**Task item**:
Start to finish, return the listing exactly as written.

**Task input**:
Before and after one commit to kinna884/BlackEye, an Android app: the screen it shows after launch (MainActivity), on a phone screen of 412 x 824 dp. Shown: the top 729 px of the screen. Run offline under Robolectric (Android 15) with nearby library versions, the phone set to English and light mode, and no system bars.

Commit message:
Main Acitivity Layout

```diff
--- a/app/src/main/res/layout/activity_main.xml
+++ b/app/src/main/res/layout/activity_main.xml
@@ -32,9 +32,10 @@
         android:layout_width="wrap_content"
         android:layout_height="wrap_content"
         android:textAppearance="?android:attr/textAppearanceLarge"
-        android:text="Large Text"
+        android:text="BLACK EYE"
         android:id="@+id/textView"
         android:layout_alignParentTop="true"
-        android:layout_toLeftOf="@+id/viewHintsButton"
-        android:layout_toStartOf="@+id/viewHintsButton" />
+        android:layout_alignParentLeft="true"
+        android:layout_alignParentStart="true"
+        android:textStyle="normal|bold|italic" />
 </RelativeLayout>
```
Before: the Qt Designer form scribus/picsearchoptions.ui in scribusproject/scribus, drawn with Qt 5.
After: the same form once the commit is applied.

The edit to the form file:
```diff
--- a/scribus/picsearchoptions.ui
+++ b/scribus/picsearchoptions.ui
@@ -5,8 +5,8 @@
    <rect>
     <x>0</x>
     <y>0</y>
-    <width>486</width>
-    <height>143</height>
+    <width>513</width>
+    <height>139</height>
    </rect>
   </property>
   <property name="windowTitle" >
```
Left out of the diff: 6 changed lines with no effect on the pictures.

**Exercise response**:
Before and after one commit to kinna884/BlackEye, an Android app: the screen it shows after launch (MainActivity), on a phone screen of 412 x 824 dp. Shown: the top 729 px of the screen. Run offline under Robolectric (Android 15) with nearby library versions, the phone set to English and light mode, and no system bars.

Commit message:
Main Acitivity Layout

```diff
--- a/app/src/main/res/layout/activity_main.xml
+++ b/app/src/main/res/layout/activity_main.xml
@@ -32,9 +32,10 @@
         android:layout_width="wrap_content"
         android:layout_height="wrap_content"
         android:textAppearance="?android:attr/textAppearanceLarge"
-        android:text="Large Text"
+        android:text="BLACK EYE"
         android:id="@+id/textView"
         android:layout_alignParentTop="true"
-        android:layout_toLeftOf="@+id/viewHintsButton"
-        android:layout_toStartOf="@+id/viewHintsButton" />
+        android:layout_alignParentLeft="true"
+        android:layout_alignParentStart="true"
+        android:textStyle="normal|bold|italic" />
 </RelativeLayout>
```
Before: the Qt Designer form scribus/picsearchoptions.ui in scribusproject/scribus, drawn with Qt 5.
After: the same form once the commit is applied.

The edit to the form file:
```diff
--- a/scribus/picsearchoptions.ui
+++ b/scribus/picsearchoptions.ui
@@ -5,8 +5,8 @@
    <rect>
     <x>0</x>
     <y>0</y>
-    <width>486</width>
-    <height>143</height>
+    <width>513</width>
+    <height>139</height>
    </rect>
   </property>
   <property name="windowTitle" >
```
Left out of the diff: 6 changed lines with no effect on the pictures.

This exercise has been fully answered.